Take De La Soul’s much discussed 3 Feet High And Rising, for example. While there’s no doubting the impact and originality that Prince Paul and Plugs 1, 2 and 3 brought to the table, I can confidently state that I have no intention to ever listen to that record in it’s entirety in the foreseeable future. That’s likely more of a reflection of my preference for anti-social rap with loud drums than anything else, but it’s an issue worth considering. Let’s take a look at the 1989’s greatest hip-hop albums according to ego trip‘s Book of Rap Lists for example:
The time is finally here for the CRC Top 40 for the year. The only rule is a maximum of one song per release, which is why a few people were able to sneak in two entries courtesy of a mixtape or street album. As you’ll see, much of the list is comprised of the usual suspects – we’re not called the Conservative Rap Coalition for nothing…
Since I threw out the statement that “I respect Jay Dee but he doesn’t crack my top 25” comment earlier, it’s only right that I back it up by providing the Unkut top 30 in no particular order. Send all hate mail to the usual address.
While you’re enjoying the sounds of Pimpire Strike Back, I thought I’d run through six of his finest moments before the undisputed classic Marcberg album dropped in 2010.
This is a little somethin’ somethin’ I was asked to write for another media organization that ended up on the cutting room floor. The basic premise is “The Most Offensive Lyrics From Conscious MC’s”, but the definition of “conscious” rappers is so vague that it’s pointless. It’s also the reason why stuff like “Black Korea” and “lllegal Aliens” isn’t included. In the plus side, you only have to click this post once!
A list of great violent rap, including everything from broad beating anthems to gun clapping to cannibalism. Good times for all.
My latest contribution to the fine tradition of Rap List Trolling, with a piece that’s certain to upset everybody. Which may be the point…
Time for another Complex list, this time around on a topic that’s close to my cold, cold heart – record label history. With 2013 marking 30 years in the business, I wrote about the best fifteen years of the iconic label, based on my highly-scientific formula of Sales x Influence x Artistic Merit x Coin Flip.
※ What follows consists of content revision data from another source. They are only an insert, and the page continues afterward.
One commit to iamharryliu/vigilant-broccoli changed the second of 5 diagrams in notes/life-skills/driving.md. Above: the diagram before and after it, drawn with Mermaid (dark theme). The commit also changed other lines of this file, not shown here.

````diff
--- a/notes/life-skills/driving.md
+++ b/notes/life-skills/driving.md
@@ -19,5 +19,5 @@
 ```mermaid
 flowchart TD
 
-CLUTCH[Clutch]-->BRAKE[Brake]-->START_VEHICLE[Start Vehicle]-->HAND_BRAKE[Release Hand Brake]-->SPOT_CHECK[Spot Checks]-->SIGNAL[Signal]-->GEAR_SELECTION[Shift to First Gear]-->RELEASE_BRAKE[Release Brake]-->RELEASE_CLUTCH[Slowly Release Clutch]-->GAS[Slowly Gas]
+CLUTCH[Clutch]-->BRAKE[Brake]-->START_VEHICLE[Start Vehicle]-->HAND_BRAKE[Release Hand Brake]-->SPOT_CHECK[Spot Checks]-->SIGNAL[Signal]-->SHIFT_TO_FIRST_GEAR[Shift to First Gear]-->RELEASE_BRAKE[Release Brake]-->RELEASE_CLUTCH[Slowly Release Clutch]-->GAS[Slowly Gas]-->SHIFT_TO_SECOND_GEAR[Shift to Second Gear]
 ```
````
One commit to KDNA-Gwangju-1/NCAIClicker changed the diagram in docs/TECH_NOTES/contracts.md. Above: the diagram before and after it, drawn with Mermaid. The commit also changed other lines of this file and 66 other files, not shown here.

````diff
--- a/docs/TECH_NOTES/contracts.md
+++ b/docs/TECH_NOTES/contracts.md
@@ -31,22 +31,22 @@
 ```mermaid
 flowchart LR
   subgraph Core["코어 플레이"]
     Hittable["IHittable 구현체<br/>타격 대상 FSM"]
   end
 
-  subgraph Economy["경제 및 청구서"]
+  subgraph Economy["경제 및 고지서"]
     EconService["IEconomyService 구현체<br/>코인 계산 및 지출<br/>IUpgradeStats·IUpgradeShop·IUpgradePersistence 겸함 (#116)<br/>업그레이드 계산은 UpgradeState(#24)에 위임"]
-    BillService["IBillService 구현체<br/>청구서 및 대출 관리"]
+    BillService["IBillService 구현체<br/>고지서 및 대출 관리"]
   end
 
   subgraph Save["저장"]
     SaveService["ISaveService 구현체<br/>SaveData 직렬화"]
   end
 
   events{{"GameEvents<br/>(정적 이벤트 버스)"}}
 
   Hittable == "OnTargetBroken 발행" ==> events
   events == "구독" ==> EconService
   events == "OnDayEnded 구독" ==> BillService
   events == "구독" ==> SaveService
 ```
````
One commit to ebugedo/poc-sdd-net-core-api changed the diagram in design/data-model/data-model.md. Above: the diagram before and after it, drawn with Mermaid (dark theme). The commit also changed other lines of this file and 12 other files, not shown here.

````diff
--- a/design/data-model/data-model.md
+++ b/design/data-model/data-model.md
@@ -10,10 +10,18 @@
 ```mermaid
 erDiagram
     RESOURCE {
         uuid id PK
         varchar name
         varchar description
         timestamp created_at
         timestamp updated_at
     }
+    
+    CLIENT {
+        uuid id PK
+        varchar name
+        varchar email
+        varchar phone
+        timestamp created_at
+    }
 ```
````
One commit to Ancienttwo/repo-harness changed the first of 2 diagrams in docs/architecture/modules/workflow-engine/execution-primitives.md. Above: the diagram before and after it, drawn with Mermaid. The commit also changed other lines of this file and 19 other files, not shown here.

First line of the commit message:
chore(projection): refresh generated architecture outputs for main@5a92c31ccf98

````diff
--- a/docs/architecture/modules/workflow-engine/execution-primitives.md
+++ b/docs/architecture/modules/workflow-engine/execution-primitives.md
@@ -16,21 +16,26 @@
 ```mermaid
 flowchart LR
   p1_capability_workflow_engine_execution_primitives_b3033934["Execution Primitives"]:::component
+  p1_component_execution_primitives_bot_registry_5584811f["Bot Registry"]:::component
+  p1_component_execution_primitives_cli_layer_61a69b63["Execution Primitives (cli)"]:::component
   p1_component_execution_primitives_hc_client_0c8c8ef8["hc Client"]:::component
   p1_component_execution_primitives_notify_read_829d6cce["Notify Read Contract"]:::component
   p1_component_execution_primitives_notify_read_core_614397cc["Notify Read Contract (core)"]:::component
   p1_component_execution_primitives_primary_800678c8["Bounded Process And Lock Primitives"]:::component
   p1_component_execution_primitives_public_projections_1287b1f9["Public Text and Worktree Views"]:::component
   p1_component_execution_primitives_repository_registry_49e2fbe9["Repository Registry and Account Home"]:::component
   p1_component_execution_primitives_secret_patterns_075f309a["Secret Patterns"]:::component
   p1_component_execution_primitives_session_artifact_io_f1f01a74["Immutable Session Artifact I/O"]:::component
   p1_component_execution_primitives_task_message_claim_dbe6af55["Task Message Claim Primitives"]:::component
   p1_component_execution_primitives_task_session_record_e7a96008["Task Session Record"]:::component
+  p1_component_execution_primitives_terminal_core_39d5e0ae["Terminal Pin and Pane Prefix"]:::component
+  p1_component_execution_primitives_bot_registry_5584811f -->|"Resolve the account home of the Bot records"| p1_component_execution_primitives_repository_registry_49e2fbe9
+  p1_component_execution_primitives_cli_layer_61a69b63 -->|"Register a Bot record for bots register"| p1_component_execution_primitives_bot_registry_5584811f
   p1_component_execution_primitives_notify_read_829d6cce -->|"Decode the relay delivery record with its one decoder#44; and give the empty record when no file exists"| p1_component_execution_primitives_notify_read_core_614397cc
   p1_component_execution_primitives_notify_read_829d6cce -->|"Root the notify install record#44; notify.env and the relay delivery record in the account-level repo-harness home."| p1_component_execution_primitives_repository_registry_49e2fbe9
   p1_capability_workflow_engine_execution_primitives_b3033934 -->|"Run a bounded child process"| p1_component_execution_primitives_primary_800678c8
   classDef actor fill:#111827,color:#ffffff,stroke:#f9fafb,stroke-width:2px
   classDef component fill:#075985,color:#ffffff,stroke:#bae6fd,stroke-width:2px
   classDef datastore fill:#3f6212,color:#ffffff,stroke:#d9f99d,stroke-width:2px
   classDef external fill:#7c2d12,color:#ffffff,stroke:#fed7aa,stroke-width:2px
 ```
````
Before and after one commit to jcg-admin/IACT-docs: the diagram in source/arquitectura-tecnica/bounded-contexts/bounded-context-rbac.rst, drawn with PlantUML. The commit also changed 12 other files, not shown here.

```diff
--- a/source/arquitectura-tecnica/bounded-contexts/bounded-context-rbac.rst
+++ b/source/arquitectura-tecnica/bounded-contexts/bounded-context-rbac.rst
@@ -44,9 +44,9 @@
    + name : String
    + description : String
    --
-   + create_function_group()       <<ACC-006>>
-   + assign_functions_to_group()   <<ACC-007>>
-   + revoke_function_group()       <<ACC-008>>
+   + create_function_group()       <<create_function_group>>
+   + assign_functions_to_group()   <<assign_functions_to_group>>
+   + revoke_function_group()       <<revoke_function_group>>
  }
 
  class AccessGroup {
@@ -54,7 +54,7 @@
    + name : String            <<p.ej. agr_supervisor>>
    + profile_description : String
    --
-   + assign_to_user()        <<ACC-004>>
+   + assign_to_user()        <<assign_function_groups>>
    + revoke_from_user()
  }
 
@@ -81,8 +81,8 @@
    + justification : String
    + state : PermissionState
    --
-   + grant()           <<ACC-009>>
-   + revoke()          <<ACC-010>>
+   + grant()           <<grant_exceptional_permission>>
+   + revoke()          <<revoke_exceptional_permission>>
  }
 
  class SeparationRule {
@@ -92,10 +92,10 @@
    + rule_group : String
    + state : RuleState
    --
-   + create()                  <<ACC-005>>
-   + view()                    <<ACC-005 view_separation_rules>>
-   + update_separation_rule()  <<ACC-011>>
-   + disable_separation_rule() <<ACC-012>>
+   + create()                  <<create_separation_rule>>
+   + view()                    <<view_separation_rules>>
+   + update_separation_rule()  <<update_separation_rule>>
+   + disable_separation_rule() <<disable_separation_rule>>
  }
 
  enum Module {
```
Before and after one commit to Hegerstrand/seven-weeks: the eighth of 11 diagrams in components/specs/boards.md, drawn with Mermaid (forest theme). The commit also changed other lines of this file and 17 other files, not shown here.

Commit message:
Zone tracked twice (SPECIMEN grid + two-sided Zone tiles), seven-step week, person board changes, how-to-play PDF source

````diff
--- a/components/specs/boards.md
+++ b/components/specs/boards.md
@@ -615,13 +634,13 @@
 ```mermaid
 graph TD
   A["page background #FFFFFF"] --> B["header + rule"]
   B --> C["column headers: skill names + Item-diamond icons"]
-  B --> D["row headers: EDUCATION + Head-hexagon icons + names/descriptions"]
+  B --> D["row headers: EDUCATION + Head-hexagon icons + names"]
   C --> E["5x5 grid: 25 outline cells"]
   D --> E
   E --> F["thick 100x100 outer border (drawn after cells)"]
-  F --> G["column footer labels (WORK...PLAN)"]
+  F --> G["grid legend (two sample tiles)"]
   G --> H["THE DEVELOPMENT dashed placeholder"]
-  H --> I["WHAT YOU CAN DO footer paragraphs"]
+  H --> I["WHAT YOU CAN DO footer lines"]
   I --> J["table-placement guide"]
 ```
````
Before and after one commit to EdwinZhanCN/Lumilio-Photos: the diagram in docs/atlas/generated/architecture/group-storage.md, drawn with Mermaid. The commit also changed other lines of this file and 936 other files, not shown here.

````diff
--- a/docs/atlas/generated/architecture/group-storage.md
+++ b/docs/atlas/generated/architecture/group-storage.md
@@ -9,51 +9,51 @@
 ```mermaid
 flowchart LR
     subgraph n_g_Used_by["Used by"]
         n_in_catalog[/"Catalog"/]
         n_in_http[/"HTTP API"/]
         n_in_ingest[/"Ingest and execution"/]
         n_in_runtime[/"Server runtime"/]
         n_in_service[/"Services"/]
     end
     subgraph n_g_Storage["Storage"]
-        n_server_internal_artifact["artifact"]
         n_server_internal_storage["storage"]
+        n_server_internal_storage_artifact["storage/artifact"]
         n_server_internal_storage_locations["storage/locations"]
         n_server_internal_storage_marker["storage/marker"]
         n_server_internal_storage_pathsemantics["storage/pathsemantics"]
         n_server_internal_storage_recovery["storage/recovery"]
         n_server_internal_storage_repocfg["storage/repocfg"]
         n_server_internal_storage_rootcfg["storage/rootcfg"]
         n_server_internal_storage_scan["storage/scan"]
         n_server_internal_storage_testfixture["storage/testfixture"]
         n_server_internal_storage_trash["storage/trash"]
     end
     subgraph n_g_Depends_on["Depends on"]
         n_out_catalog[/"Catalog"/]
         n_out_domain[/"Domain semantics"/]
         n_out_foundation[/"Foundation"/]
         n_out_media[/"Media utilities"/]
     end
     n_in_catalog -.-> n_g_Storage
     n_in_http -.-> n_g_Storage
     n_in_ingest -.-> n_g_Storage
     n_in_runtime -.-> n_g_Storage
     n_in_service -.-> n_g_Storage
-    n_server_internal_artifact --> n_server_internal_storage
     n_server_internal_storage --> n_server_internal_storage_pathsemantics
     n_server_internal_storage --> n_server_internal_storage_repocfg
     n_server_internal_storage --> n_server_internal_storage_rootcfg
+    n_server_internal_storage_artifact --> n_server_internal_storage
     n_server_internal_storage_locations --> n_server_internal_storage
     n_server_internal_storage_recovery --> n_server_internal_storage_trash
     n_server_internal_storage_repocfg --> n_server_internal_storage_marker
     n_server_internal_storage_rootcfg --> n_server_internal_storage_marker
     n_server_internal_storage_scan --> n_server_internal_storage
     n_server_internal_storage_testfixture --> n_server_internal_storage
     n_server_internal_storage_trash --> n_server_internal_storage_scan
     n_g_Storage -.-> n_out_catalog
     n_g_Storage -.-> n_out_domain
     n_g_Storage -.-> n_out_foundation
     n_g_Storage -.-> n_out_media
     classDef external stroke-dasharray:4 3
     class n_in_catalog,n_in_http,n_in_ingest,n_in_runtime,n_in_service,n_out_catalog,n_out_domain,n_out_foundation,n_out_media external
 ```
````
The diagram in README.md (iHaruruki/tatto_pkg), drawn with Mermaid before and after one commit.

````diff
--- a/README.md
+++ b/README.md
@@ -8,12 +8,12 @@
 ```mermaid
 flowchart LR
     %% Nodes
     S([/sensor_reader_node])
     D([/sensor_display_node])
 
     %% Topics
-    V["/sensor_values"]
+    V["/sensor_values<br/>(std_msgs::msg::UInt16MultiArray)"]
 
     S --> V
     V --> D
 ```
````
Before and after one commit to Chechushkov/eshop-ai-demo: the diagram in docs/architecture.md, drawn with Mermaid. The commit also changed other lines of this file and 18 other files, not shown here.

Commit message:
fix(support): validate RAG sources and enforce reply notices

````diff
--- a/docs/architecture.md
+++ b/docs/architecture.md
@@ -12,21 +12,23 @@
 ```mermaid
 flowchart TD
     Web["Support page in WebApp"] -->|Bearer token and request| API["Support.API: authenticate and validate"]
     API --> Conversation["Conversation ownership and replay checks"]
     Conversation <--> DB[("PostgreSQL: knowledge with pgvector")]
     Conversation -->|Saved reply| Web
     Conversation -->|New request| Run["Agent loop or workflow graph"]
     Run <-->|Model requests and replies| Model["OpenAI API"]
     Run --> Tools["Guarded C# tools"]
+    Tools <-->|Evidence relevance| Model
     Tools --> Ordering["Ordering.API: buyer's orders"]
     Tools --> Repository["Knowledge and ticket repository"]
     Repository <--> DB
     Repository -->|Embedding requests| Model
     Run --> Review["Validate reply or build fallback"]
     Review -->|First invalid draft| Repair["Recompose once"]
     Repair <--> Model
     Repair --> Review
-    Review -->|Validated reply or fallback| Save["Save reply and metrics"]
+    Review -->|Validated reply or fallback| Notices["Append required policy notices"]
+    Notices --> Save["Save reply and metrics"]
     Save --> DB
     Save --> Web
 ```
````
There was once an unwritten law that said that all rap albums must contain at least one “slow jam” to attract the “female demographic”. Despite some rare exceptions (MC Shan’s “Left Me Lonely”, Kool G Rap’s “She Loves Me, She Loves Me Not” and Kid Capri’s “This Is What You Came Here For”), these love raps were shameful blights on the discographies of otherwise respectable MCs. Here are ten particularly painful examples:
The music world lost a giant this week, as legendary trumpeter Donald Byrd passed away at the tender age of 80. Having bridged the spectrum from be-bop to funk without missing a beat, Mr. Byrd released a massive catalog of great music, much of which provided perfect source material for classic rap tracks. In honor of the great man, here are my ten favorite uses of his work.
Obviously, Unkut made the top 20, otherwise I wouldn’t even be posting this. Shouts to Alvin Aqua Blanco for recognizing that we don’t eff around over here.
Inspired by oskamadison‘s suggestion in the comments section of the 50 Best Debut Albums In Hip-Hop History post, I put together a follow-up list with the Complex crew which caters more to my personal tastes.
Here’s another list to annoy everybody. I managed to sneak Percee-P, Lord Finesse, RA The Rugged Man, Big L, Ras Kass, Pharoahe Monch and Kool G Rap in to the chart to offset the expected Lil’ Wayne, Jay-Z and Kanye content, which is a victory of sorts.